=== INFORMATION ===

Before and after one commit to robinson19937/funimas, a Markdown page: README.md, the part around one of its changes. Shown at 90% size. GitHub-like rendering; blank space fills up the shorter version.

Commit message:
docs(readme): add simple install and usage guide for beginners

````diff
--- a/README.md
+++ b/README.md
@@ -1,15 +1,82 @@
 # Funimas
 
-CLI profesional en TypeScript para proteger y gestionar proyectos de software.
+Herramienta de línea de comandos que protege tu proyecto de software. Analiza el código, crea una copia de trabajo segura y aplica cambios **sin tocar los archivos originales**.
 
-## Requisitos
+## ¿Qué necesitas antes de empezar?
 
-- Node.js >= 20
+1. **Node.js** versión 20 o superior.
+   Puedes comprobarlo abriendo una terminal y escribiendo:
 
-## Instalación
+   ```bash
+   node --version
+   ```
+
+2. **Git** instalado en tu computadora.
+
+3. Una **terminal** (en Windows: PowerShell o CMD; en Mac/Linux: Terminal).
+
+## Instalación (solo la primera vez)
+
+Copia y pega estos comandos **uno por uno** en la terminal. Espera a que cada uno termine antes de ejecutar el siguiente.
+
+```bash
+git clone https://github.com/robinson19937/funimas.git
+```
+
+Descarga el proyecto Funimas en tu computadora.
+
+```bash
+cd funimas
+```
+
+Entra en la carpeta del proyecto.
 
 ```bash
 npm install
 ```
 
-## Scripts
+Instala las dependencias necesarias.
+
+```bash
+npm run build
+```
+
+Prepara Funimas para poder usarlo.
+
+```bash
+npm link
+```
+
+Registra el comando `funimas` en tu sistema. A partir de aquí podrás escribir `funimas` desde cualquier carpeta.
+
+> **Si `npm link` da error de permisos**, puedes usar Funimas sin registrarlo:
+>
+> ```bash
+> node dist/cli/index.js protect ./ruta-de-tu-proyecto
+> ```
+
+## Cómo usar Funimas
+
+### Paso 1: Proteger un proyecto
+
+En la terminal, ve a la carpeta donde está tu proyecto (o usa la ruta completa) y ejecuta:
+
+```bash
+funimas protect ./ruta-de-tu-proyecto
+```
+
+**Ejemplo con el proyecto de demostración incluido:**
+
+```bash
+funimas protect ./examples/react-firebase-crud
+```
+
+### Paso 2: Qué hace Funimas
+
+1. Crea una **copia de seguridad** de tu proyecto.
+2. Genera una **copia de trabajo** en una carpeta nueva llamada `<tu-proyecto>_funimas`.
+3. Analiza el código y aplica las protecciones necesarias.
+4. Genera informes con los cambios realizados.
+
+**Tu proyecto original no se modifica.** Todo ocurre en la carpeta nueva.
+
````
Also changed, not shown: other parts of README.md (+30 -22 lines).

===

**REQUIRED ACTION:** Scan the material above. Copy each line where "version" occurs.

**FINISHED EXERCISE:**
Before and after one commit to robinson19937/funimas, a Markdown page: README.md, the part around one of its changes. Shown at 90% size. GitHub-like rendering; blank space fills up the shorter version.
+   node --version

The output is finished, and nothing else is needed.